Abidjan, Côte d’Ivoire – On this International Human Rights Day, regional human rights organisations commend the African Commission on Human and Peoples’ Rights (ACHPR) on the adoption and launch of the summary version of the Report on the Law and Human Rights in the African Human Rights System: Key Challenges and Opportunities during ICASA 2017 in Abidjan, Côte d’Ivoire.
The Report was developed by the Commission’s Committee on the Protection of the Rights of People Living with HIV and Those at Risk, Vulnerable to and Affected by HIV (HIV Committee) through a process of extensive consultation and engagement with experts and civil society over a period of two years. This report is the first of its kind. It provides a framework for an African human rights-based response to HIV. It illustrates what human rights law demands of States in the context of HIV, and describes both barriers and good practices for effective rights-based responses. As a body vested with the broad mandate for the protection and promotion of human rights in Africa, it is significant that the Commission is recognising HIV as an urgent and significant human rights concern.
In trying to push for an end to the HIV epidemic, some States in the region continue to propose and implement coercive and punitive solutions that violate human rights. While there have been great strides in new biomedical interventions in the HIV response, the Commission’s Report is a reminder that the end of HIV will not be achieved without human rights at the heart of the response.
“The Commission is a critical instrument for enforcing human rights in Africa. We commend the Commission for its leadership in ensuring that human rights are at the centre of the HIV response.
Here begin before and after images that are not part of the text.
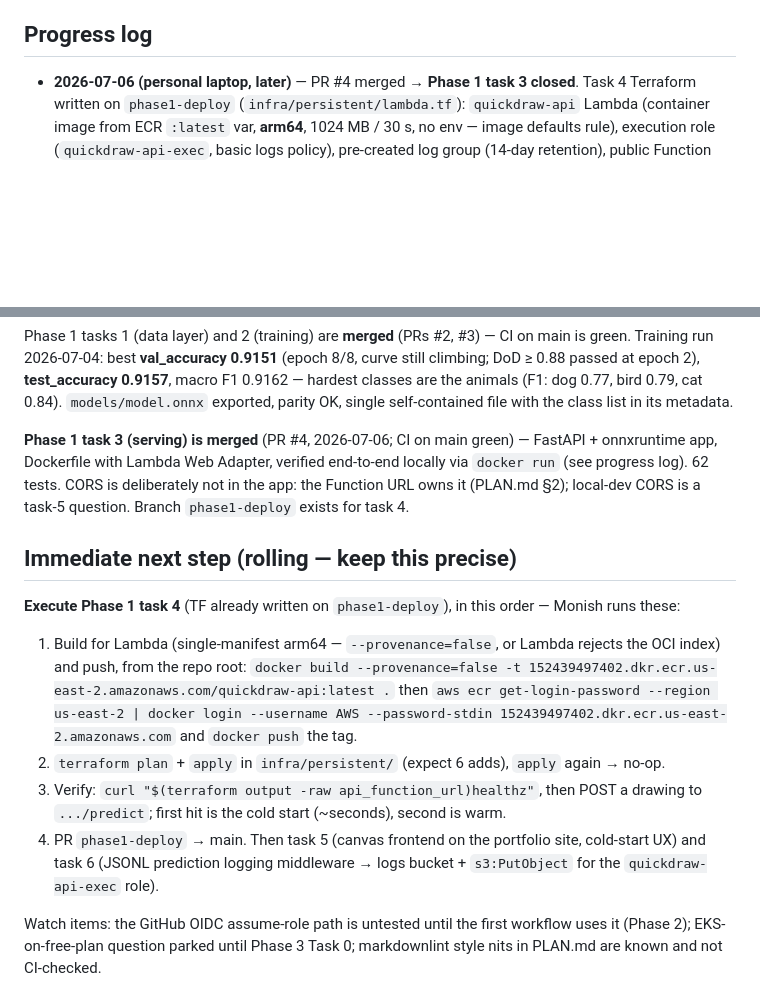
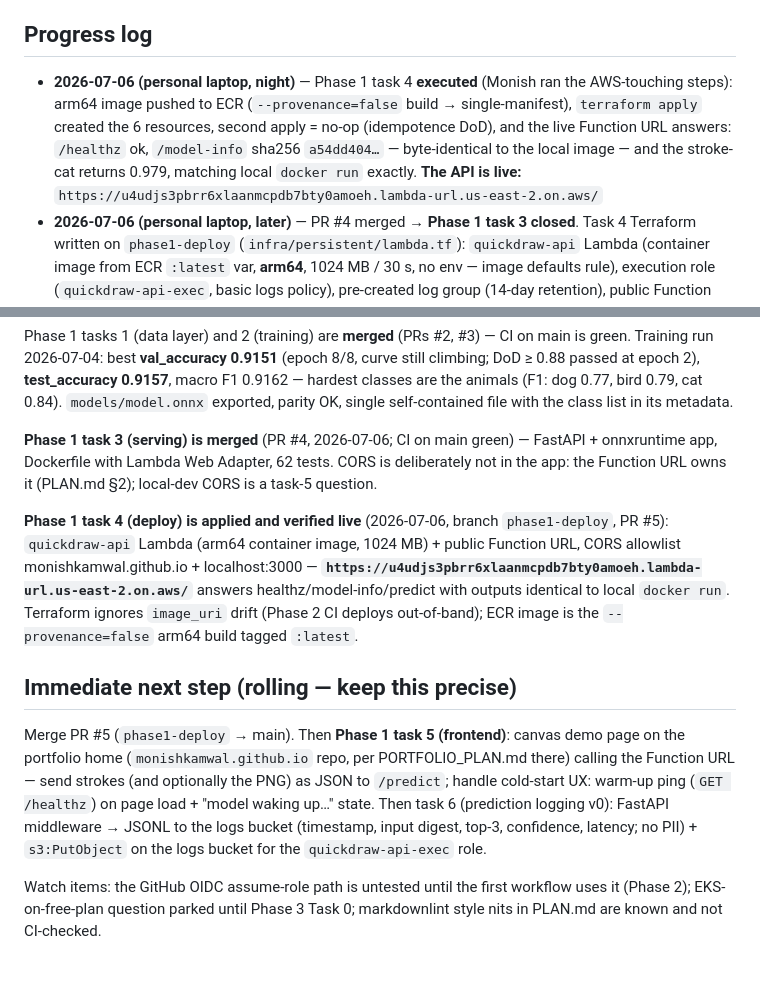
Before and after one commit to MonishKamwal/mlops, a Markdown page: MEMORY.md, 2 parts joined by grey strips. Rendered like a GitHub page; blank space fills up the shorter version.

Commit message:
Record the live deploy: the API answers on its Function URL
Apply created 6 resources (second apply a no-op); the live endpoint
returns the same sha256 and the same cat-at-0.979 as local docker run —
the one-image design rule, demonstrated. Point the next step at task 5.

```diff
--- a/MEMORY.md
+++ b/MEMORY.md
@@ -57,6 +57,13 @@ is the long-term what-and-why; this file is the current state and the exact next
 
 ## Progress log
 
+- **2026-07-06 (personal laptop, night)** — Phase 1 task 4 **executed** (Monish ran
+  the AWS-touching steps): arm64 image pushed to ECR (`--provenance=false` build →
+  single-manifest), `terraform apply` created the 6 resources, second apply = no-op
+  (idempotence DoD), and the live Function URL answers: `/healthz` ok, `/model-info`
+  sha256 `a54dd404…` — byte-identical to the local image — and the stroke-cat returns
+  0.979, matching local `docker run` exactly. **The API is live:**
+  `https://u4udjs3pbrr6xlaanmcpdb7bty0amoeh.lambda-url.us-east-2.on.aws/`
 - **2026-07-06 (personal laptop, later)** — PR #4 merged → **Phase 1 task 3 closed**.
   Task 4 Terraform written on `phase1-deploy` (`infra/persistent/lambda.tf`):
   `quickdraw-api` Lambda (container image from ECR `:latest` var, **arm64**, 1024 MB /
@@ -150,27 +157,26 @@ still climbing; DoD ≥ 0.88 passed at epoch 2), **test_accuracy 0.9157**, macro
 list in its metadata.
 
 **Phase 1 task 3 (serving) is merged** (PR #4, 2026-07-06; CI on main green) — FastAPI +
-onnxruntime app, Dockerfile with Lambda Web Adapter, verified end-to-end locally via
-`docker run` (see progress log). 62 tests. CORS is deliberately not in the app: the
-Function URL owns it (PLAN.md §2); local-dev CORS is a task-5 question. Branch
-`phase1-deploy` exists for task 4.
+onnxruntime app, Dockerfile with Lambda Web Adapter, 62 tests. CORS is deliberately not
+in the app: the Function URL owns it (PLAN.md §2); local-dev CORS is a task-5 question.
+
+**Phase 1 task 4 (deploy) is applied and verified live** (2026-07-06, branch
+`phase1-deploy`, PR #5): `quickdraw-api` Lambda (arm64 container image, 1024 MB) +
+public Function URL, CORS allowlist monishkamwal.github.io + localhost:3000 —
+**`https://u4udjs3pbrr6xlaanmcpdb7bty0amoeh.lambda-url.us-east-2.on.aws/`** answers
+healthz/model-info/predict with outputs identical to local `docker run`. Terraform
+ignores `image_uri` drift (Phase 2 CI deploys out-of-band); ECR image is the
+`--provenance=false` arm64 build tagged `:latest`.
 
 ## Immediate next step (rolling — keep this precise)
 
-**Execute Phase 1 task 4** (TF already written on `phase1-deploy`), in this order —
-Monish runs these:
-
-1. Build for Lambda (single-manifest arm64 — `--provenance=false`, or Lambda rejects
-   the OCI index) and push, from the repo root:
-   `docker build --provenance=false -t 152439497402.dkr.ecr.us-east-2.amazonaws.com/quickdraw-api:latest .`
-   then `aws ecr get-login-password --region us-east-2 | docker login --username AWS
-   --password-stdin 152439497402.dkr.ecr.us-east-2.amazonaws.com` and `docker push` the tag.
-2. `terraform plan` + `apply` in `infra/persistent/` (expect 6 adds), `apply` again → no-op.
-3. Verify: `curl "$(terraform output -raw api_function_url)healthz"`, then POST a
-   drawing to `.../predict`; first hit is the cold start (~seconds), second is warm.
-4. PR `phase1-deploy` → main. Then task 5 (canvas frontend on the portfolio site,
-   cold-start UX) and task 6 (JSONL prediction logging middleware → logs bucket +
-   `s3:PutObject` for the `quickdraw-api-exec` role).
+Merge PR #5 (`phase1-deploy` → main). Then **Phase 1 task 5 (frontend)**: canvas demo
+page on the portfolio home (`monishkamwal.github.io` repo, per PORTFOLIO_PLAN.md there)
+calling the Function URL — send strokes (and optionally the PNG) as JSON to `/predict`;
+handle cold-start UX: warm-up ping (`GET /healthz`) on page load + "model waking up…"
+state. Then task 6 (prediction logging v0): FastAPI middleware → JSONL to the logs
+bucket (timestamp, input digest, top-3, confidence, latency; no PII) + `s3:PutObject`
+on the logs bucket for the `quickdraw-api-exec` role.
 
 Watch items: the GitHub OIDC assume-role path is untested until the first workflow
 uses it (Phase 2); EKS-on-free-plan question parked until Phase 3 Task 0; markdownlint
```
The advancements in medicines for HIV and models of care cannot be of any use unless people’s human rights are respected and structural barriers to accessing HIV care and treatment are removed,” said Michaela Clayton, Director of the AIDS and Rights Alliance for Southern Africa (ARASA).
“Through the Report, the Commission affirms the obligation of States to promote non-discrimination particularly, discrimination based on sexual orientation and gender identity; and to address the systemic violations of the rights of key populations and marginalised groups in particular, the right to health which exacerbates vulnerability to HIV ,” says Humphrey Ndondo, Executive Director of the African Men for Sexual Health and Rights (AMSHeR).
“We hope that the Report will guide the Commission, States, and other stakeholders, in their decision making,” said Kaajal Ramjathan-Keogh, Executive Director of the Southern Africa Litigation Centre. “We call on States to engage with this important Report, and take note of both the barriers and good practices described.”
International Human Rights Day, marked on 10 December, must serve as a reminder of the importance of human rights when addressing HIV. It is a day where society should not only celebrate human rights, but keep in mind the long road ahead and the continuing human rights challenges that must be addressed if we are to end AIDS as a public health threat.